Co-producing scenarios for
nature-based urban regeneration
The project is a team effort with local stakeholders, citizens, and policymakers so the outcomes have a wide societal support base
Based on our research and the knowledge of local field experts, we create alternative scenarios for a more resilient Brussels
Natural processes generate multiple benefits, which are at the core of this project
Strategic and inclusive urban regeneration can reduce the inequalities of access to nature related benefits and foster an equitable and resilient urban environment
This 4-year research project is a collaboration between the ULB and VUB and works with Bruxelles Environnement and BMA bouwmeester maître architecte for feedback and support.
The project will pursue three principle objectives, and their interactions, as building blocks of the project.
An inventory, classification and suitability mapping of Nature-Based Solutions for urban regeneration
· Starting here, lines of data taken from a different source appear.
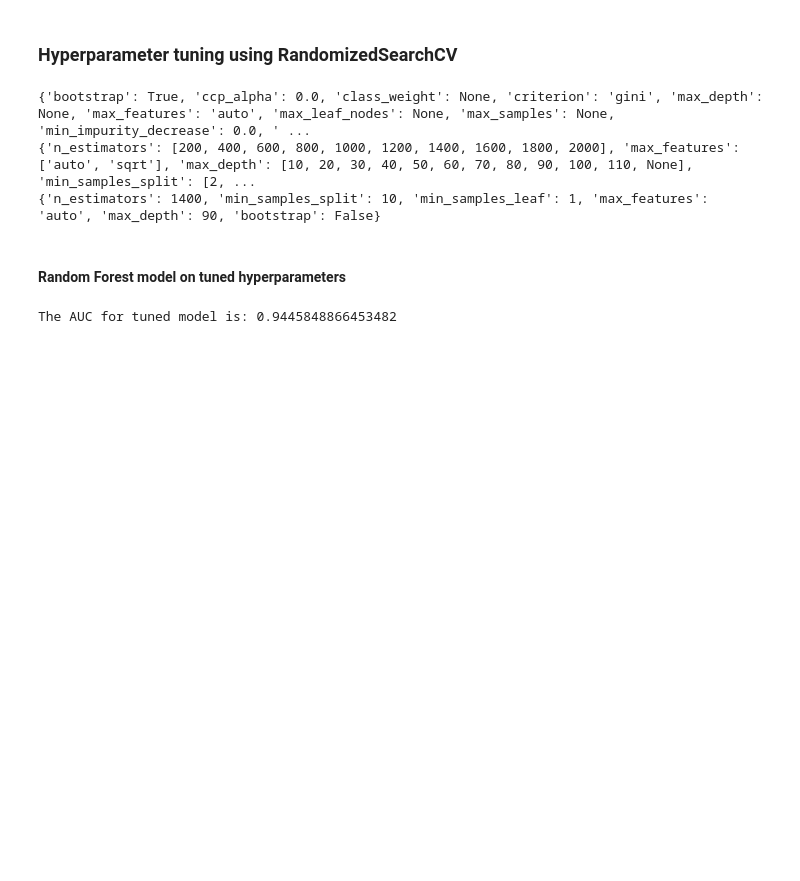
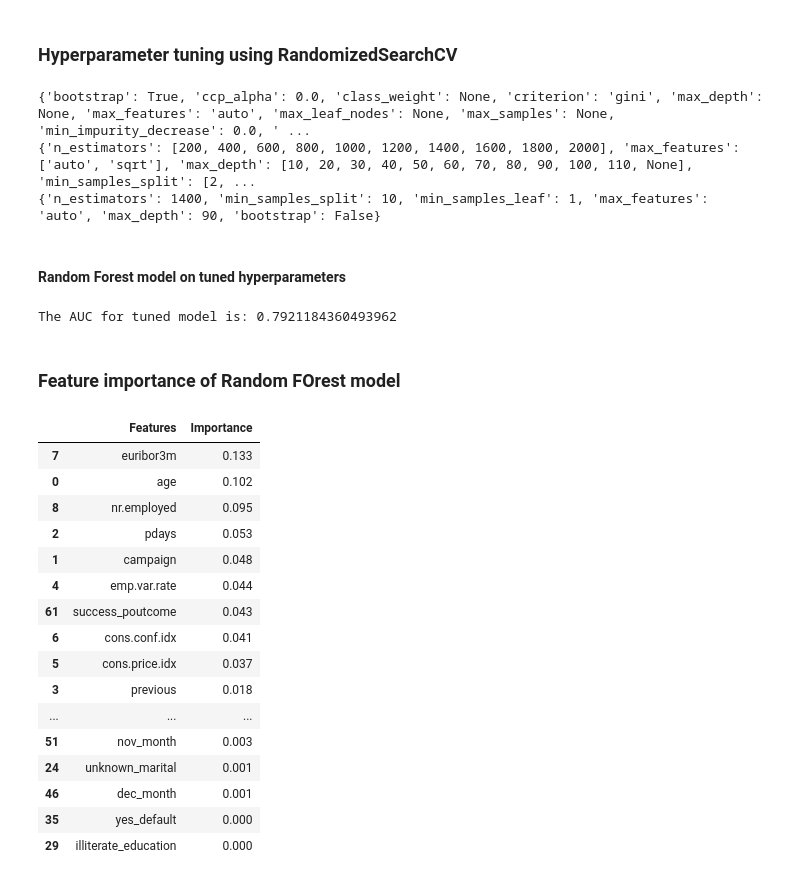
Before and after one commit to sneharth/Data-Science, a Jupyter notebook: Bank Marketing/Bank Telemarketing.ipynb, the cells around one changed output. Cells and saved outputs as stored; diff of their text form; code cells hidden in the pictures; blank space fills up the shorter version.

```diff
--- a/Bank Marketing/Bank Telemarketing.ipynb
+++ b/Bank Marketing/Bank Telemarketing.ipynb
@@ -670,7 +670,31 @@ tuned_model = random_cv.best_estimator_
 tuned_model.fit ( X_train , y_train )
 cccv = CalibratedClassifierCV ( rfc , method = "sigmoid" )
 cccv.fit ( X_train , y_train )
-y_pred = cccv.predict_proba ( X_test )
+y_pred = tuned_model.predict_proba ( X_test )
 print ( "The AUC for tuned model is:" , roc_auc_score ( y_test, y_pred [ : , 1 ] ) )
 # %% [output]
-The AUC for tuned model is: 0.9445848866453482
+The AUC for tuned model is: 0.7921184360493962
+# %% [markdown]
+### Feature importance of Random FOrest model
+# %%
+df = pd.DataFrame ( { "Features" : X_train.columns , "Importance" : tuned_model.feature_importances_ } )
+df [ "Importance" ] = round ( df [ "Importance" ] , 3 )
+df.sort_values ( by = [ "Importance" ] , ascending = False )
+# %% [output]
+|  | Features | Importance |
+| 7 | euribor3m | 0.133 |
+| 0 | age | 0.102 |
+| 8 | nr.employed | 0.095 |
+| 2 | pdays | 0.053 |
+| 1 | campaign | 0.048 |
+| 4 | emp.var.rate | 0.044 |
+| 61 | success_poutcome | 0.043 |
+| 6 | cons.conf.idx | 0.041 |
+| 5 | cons.price.idx | 0.037 |
+| 3 | previous | 0.018 |
+| ... | ... | ... |
+| 51 | nov_month | 0.003 |
+| 24 | unknown_marital | 0.001 |
+| 46 | dec_month | 0.001 |
+| 35 | yes_default | 0.000 |
+| 29 | illiterate_education | 0.000 |
```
An understanding of urban green space use and valuation from the perspective of cultural ecosystem services
Co-producing alternative scenarios through participatory research-by-design workshops for developing Nature based Urban Design and policy guidelines
With their abundance of work opportunities, cultural diversity, and amenities, it is no wonder that people choose to live in cities. While the resultant growth may mean cities can flourish, it also places pressure on urban land and infrastructure. This pressure combined with the threats of climate change mean cities may be at risk of flooding, intense heat waves, and unhealthy levels of pollution, all of which pose serious health threats.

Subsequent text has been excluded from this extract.